Most laryngeal cancers in the UK are glottic, meaning they start in the vocal cords within the larynx. Glottic cancers tend to be picked up at an early stage, as they cause a hoarse voice very quickly. About 90 out of every 100 people (90%) with T1 glottic cancers are cured with radiotherapy or surgery alone. Of those patients who fail radiotherapy, many will be cured with salvage surgery.[3] Many surgeons are returning to the use of endoscopic surgery for such early cancers as the voice result is very good and comparable to that of radiation.

The airways and ventilation after laryngectomy
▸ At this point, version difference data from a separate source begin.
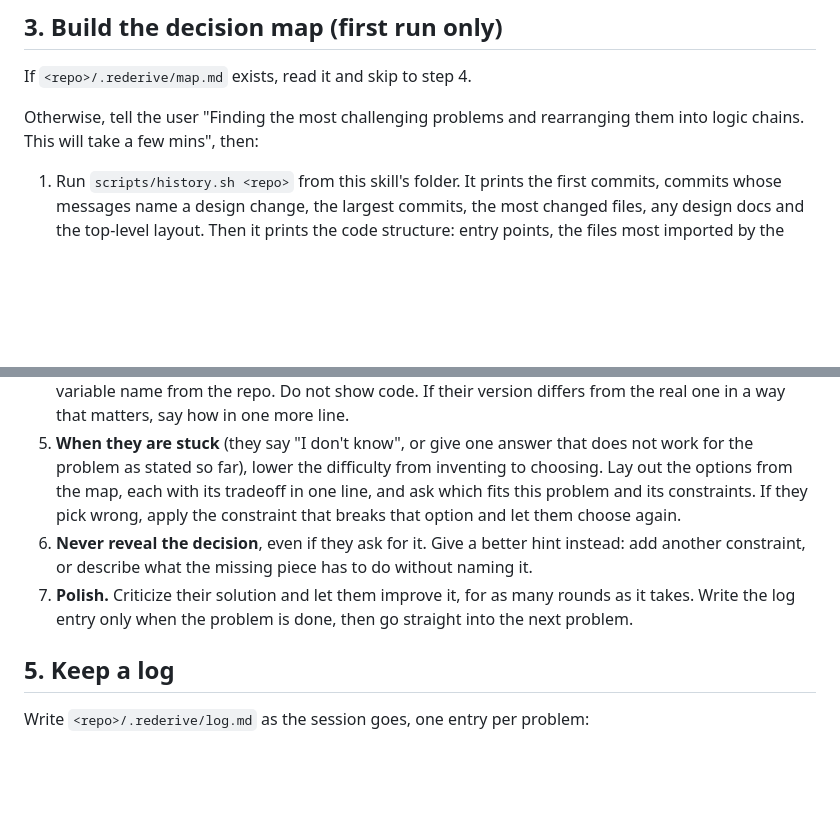
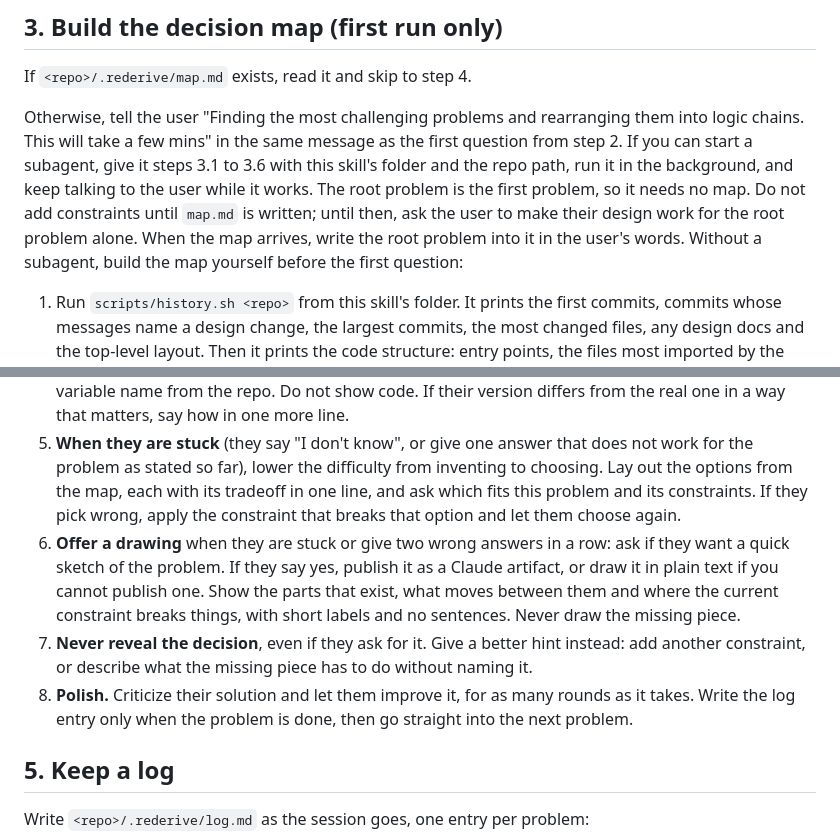
Before and after one commit to EricJujianZou/rederive, a Markdown page: skill/SKILL.md, 2 parts joined by grey strips. Drawn GitHub-style; blank space fills up the shorter version.

Commit message:
Build the map in a background subagent while the user answers the first question, and offer a quick sketch when they are stuck
Co-Authored-By: Claude Opus 5.5 <noreply@anthropic.com>

```diff
--- a/skill/SKILL.md
+++ b/skill/SKILL.md
@@ -28,7 +28,7 @@ Every map starts from why the project exists: the problem the author had before
 
 If `<repo>/.rederive/map.md` exists, read it and skip to step 4.
 
-Otherwise, tell the user "Finding the most challenging problems and rearranging them into logic chains. This will take a few mins", then:
+Otherwise, tell the user "Finding the most challenging problems and rearranging them into logic chains. This will take a few mins" in the same message as the first question from step 2. If you can start a subagent, give it steps 3.1 to 3.6 with this skill's folder and the repo path, run it in the background, and keep talking to the user while it works. The root problem is the first problem, so it needs no map. Do not add constraints until `map.md` is written; until then, ask the user to make their design work for the root problem alone. When the map arrives, write the root problem into it in the user's words. Without a subagent, build the map yourself before the first question:
 
 1. Run `scripts/history.sh <repo>` from this skill's folder. It prints the first commits, commits whose messages name a design change, the largest commits, the most changed files, any design docs and the top-level layout. Then it prints the code structure: entry points, the files most imported by the rest of the code, the files that import the most, the import links among those central files, and the external packages used most.
 2. Read the README and any design docs it lists, then the entry points and the most changed files. Open the commits that look like turning points with `git show --stat <sha>` and read the diff of the important files only.
@@ -64,8 +64,9 @@ Take the first decision in the map that is not finished in `log.md`, unless the
 3. **Treat a better idea as a win.** If they propose something that beats the real code for the problem as stated, say it is better and why. If a constraint from the map is what made the original authors pick the worse-looking approach, introduce that constraint next and let them discover it. If no constraint justifies the original, say plainly that their design is better, and note it in the log. Do not defend the original for its own sake.
 4. **When they hit the real design**, say so right away, name it by its general name and define it in one line: "Yes, exactly, that's how a middleware chain works, you rederived it! It's a list of functions that each handle a request and pass it to the next one." Use the name an engineer outside this project would know (a protocol, pattern, algorithm or well-known component), never a file, function or variable name from the repo. Do not show code. If their version differs from the real one in a way that matters, say how in one more line.
 5. **When they are stuck** (they say "I don't know", or give one answer that does not work for the problem as stated so far), lower the difficulty from inventing to choosing. Lay out the options from the map, each with its tradeoff in one line, and ask which fits this problem and its constraints. If they pick wrong, apply the constraint that breaks that option and let them choose again.
-6. **Never reveal the decision**, even if they ask for it. Give a better hint instead: add another constraint, or describe what the missing piece has to do without naming it.
-7. **Polish.** Criticize their solution and let them improve it, for as many rounds as it takes. Write the log entry only when the problem is done, then go straight into the next problem.
+6. **Offer a drawing** when they are stuck or give two wrong answers in a row: ask if they want a quick sketch of the problem. If they say yes, publish it as a Claude artifact, or draw it in plain text if you cannot publish one. Show the parts that exist, what moves between them and where the current constraint breaks things, with short labels and no sentences. Never draw the missing piece.
+7. **Never reveal the decision**, even if they ask for it. Give a better hint instead: add another constraint, or describe what the missing piece has to do without naming it.
+8. **Polish.** Criticize their solution and let them improve it, for as many rounds as it takes. Write the log entry only when the problem is done, then go straight into the next problem.
 
 ## 5. Keep a log
 
```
The anatomy changes after a laryngectomy. After a total laryngectomy, the individual is breathing through the stoma where the tracheostomy opens in the neck. There is no longer a connection between the trachea and the mouth and nose. These individuals are termed total neck breathers. After a partial laryngectomy, the individual breathes mainly through the stoma, but a connection still exists between the trachea and upper airways; these individuals are able to breathe air through the mouth and nose. They are therefore termed partial neck breathers. The extent of breathing through the upper airways in these individuals varies and a tracheostomy tube is present in many of them. Ventilation and resuscitation of total and partial neck breathers is through their stoma; however, in these individuals the mouth should be kept closed and the nose sealed to prevent air escape.[4]
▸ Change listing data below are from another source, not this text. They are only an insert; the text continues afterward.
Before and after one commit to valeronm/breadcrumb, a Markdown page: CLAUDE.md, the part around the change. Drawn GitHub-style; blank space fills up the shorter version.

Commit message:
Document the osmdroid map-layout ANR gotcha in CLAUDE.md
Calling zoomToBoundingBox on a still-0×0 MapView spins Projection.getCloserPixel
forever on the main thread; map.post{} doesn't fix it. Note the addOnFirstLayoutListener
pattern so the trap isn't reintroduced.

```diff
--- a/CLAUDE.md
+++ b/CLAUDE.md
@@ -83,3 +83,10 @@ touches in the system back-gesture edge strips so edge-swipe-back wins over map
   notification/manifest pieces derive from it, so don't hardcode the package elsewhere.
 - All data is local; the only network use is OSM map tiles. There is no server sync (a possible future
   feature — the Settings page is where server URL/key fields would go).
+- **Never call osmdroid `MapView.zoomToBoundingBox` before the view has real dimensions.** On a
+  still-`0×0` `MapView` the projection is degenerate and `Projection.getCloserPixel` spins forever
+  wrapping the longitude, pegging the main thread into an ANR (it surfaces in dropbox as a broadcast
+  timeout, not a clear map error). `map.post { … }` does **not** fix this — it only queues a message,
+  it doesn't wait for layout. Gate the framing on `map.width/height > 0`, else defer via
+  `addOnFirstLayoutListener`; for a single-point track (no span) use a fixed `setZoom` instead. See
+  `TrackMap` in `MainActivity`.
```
Voice replacement

  • Voice functions are generally replaced with a voice prosthesis placed in the tracheo esophageal puncture created by the surgeon. The voice prosthesis is a one-way air valve that allows air to pass from the lungs/trachea to the esophagus when the patient covers the stoma. The redirected air vibrates the esophageal tissue producing a hoarse voice in lieu of the larynx.[5]
  • A second method is the use of an electrolarynx. An electrolarynx is an external device that is placed against the neck and creates vibration that the speaker then articulates. The sound has been characterized as mechanical and robotic.
  • A third method is called esophageal speech. The speaker pushes air into the esophagus and then pushes it back up, articulating speech sounds to speak. This method is time-consuming and difficult to learn and is seldom used by laryngectomees.[6]

In animals
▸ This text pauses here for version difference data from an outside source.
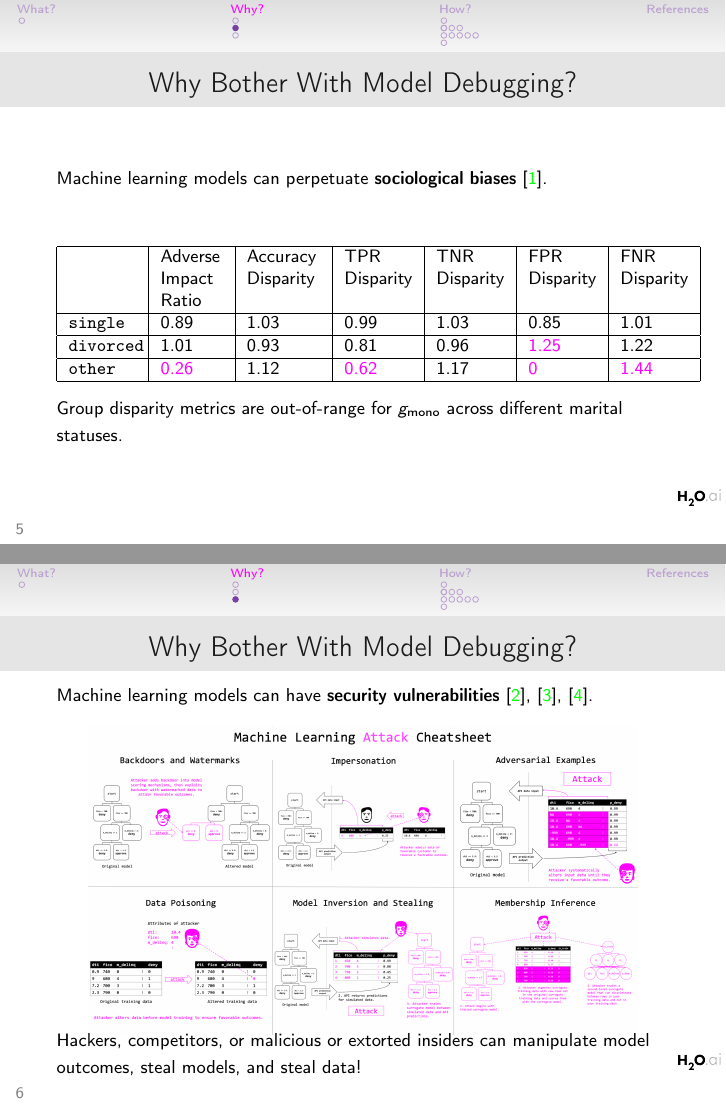
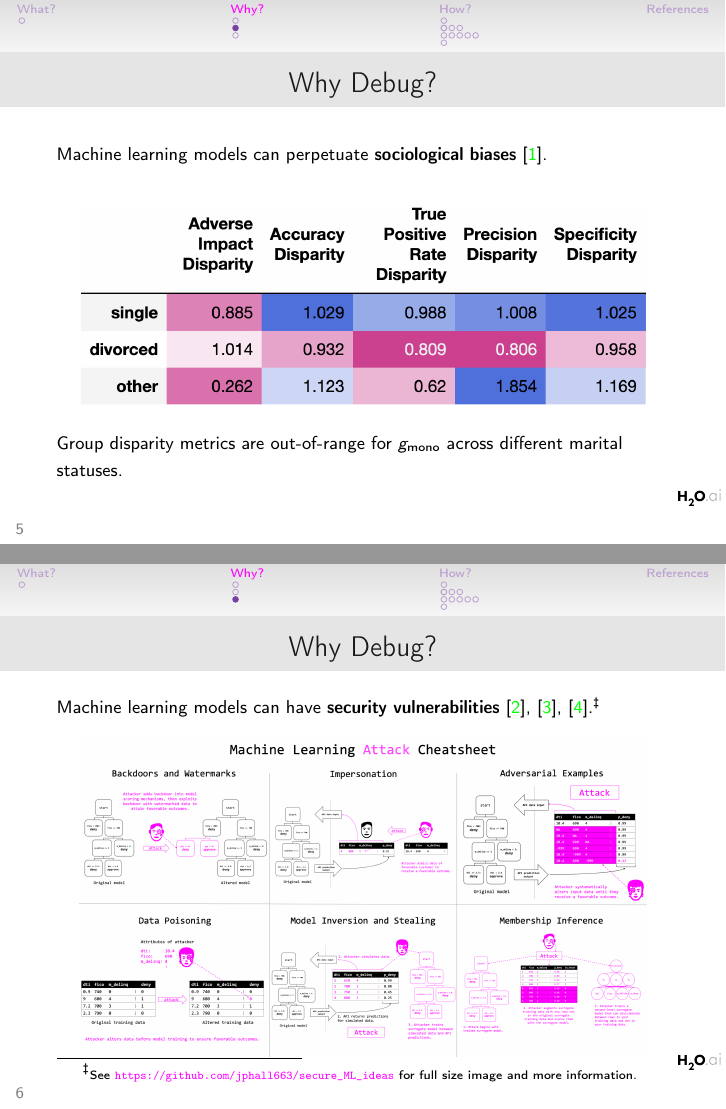
Before and after one commit to jphall663/jsm_2019, LaTeX slides (main.tex): pages 5 and 6 of 19, joined at a grey line. Compiled offline with pdfLaTeX.

Commit message:
intermediate commit, working figures

```diff
--- a/main.tex
+++ b/main.tex
@@ -82,7 +82,7 @@
 
 			\begin{frame}
 
-				\frametitle{Why Bother With Model Debugging?}
+				\frametitle{Why Debug?}
 
 					\footnotesize{Machine learning models can be \textbf{inaccurate}.}
 					\begin{columns}
@@ -111,25 +111,15 @@
 
 			\begin{frame}
 
-				\frametitle{Why Bother With Model Debugging?}
+				\frametitle{Why Debug?}
 
 				\footnotesize{Machine learning models can perpetuate \textbf{sociological biases} \cite{barocas-hardt-narayanan}.}
 				\vspace{10pt}
-				\begin{table}[htb!]
-					\centering
-					\footnotesize
-					\begin{tabular}{ | p{1.2cm} | p{1.1cm} | p{1.3cm} | p{1.2cm}| p{1.2cm} | p{1.2cm} | p{1.2cm} | p{1.2cm} | }
-						\hline
-						& Adverse\newline Impact\newline Ratio & Accuracy Disparity & TPR\newline Disparity & TNR\newline Disparity & FPR\newline Disparity & FNR\newline Disparity \\
-						\hline
-						\texttt{single} & 0.89 & 1.03 & 0.99 & 1.03 & 0.85 & 1.01 \\
-						\hline
-						\texttt{divorced} & 1.01 & 0.93 & 0.81 & 0.96 & \textcolor{magenta}{1.25} & 1.22 \\
-						\hline
-						\texttt{other} & \textcolor{magenta}{0.26} & 1.12 & \textcolor{magenta}{0.62} & 1.17 & \textcolor{magenta}{0} & \textcolor{magenta}{1.44} \\
-						\hline
-					\end{tabular}
-				\end{table}
+				\begin{figure}[htb]
+					\begin{center}
+						\includegraphics[height=100pt]{img/di.png}
+					\end{center}
+				\end{figure}
 				\footnotesize{Group disparity metrics are out-of-range for $g_{\text{mono}}$ across different marital statuses.}
 				\normalsize
 
@@ -141,16 +131,16 @@
 
 			\begin{frame}
 
-				\frametitle{Why Bother With Model Debugging?}
+				\frametitle{Why Debug?}
 
-				\footnotesize{Machine learning models can have \textbf{security vulnerabilities} \cite{security_of_ml}, \cite{membership_inference}, \cite{model_stealing}}.
+				\footnotesize{Machine learning models can have \textbf{security vulnerabilities} \cite{security_of_ml}, \cite{membership_inference}, \cite{model_stealing}}.\footnote{\tiny{See \url{https://github.com/jphall663/secure_ML_ideas} for full size image and more information.}}
 				\begin{figure}[htb]
 					\begin{center}
-						\includegraphics[height=155pt]{img/cheatsheet.png}
+						\includegraphics[height=160pt]{img/cheatsheet.png}
 					\end{center}
 				\end{figure}
 				\vspace{-17pt}
-				\footnotesize{Hackers, competitors, or malicious or extorted insiders can manipulate model outcomes, steal models, and steal data!}
+				%\footnotesize{Hackers, competitors, or malicious or extorted insiders can manipulate model outcomes, steal models, and steal data!}
 				\normalsize
 
 			\end{frame}
```
Also changed, not shown: img/benchmark.png, img/di.png (added), img/global_high_low.png, img/global_pred_loss.png, img/global_shap.png, img/local.png, img/pd.png, img/ra.png, img/resid.png, img/sa_max_prob.png, img/sa_max_prob_demo.png, img/surrogate_dt_1.png, main.tex (27 more changed lines), 2 other files.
Laryngectomies may be applied to dogs as a debarking procedure.


  1. ^ "ACS :: Speech After Laryngectomy". Archived from the original on 2007-11-05. Retrieved 2007-12-05. 
  2. ^ Brook I (February 2009). "Neck cancer: a physician's personal experience". Arch. Otolaryngol. Head Neck Surg. 135 (2): 118. PMID 19221236. doi:10.1001/archoto.2008.529. 
  3. ^
  4. ^ Brook I (June)|Medical intelligence article: Ventilation of neck breathers undergoing a diagnostic procedure or surgery. Anesth Analg. 114(6)1318-21. 2012
  5. ^ Brook I (July 2009). "A piece of my mind. Rediscovering my voice". JAMA 302 (3): 236. PMID 19602676. doi:10.1001/jama.2009.981. 
  6. ^ Brown DH, Hilgers FJ, Irish JC, Balm AJ (July 2003). "Postlaryngectomy voice rehabilitation: state of the art at the millennium". World J Surg 27 (7): 824–31. PMID 14509514. doi:10.1007/s00268-003-7107-4.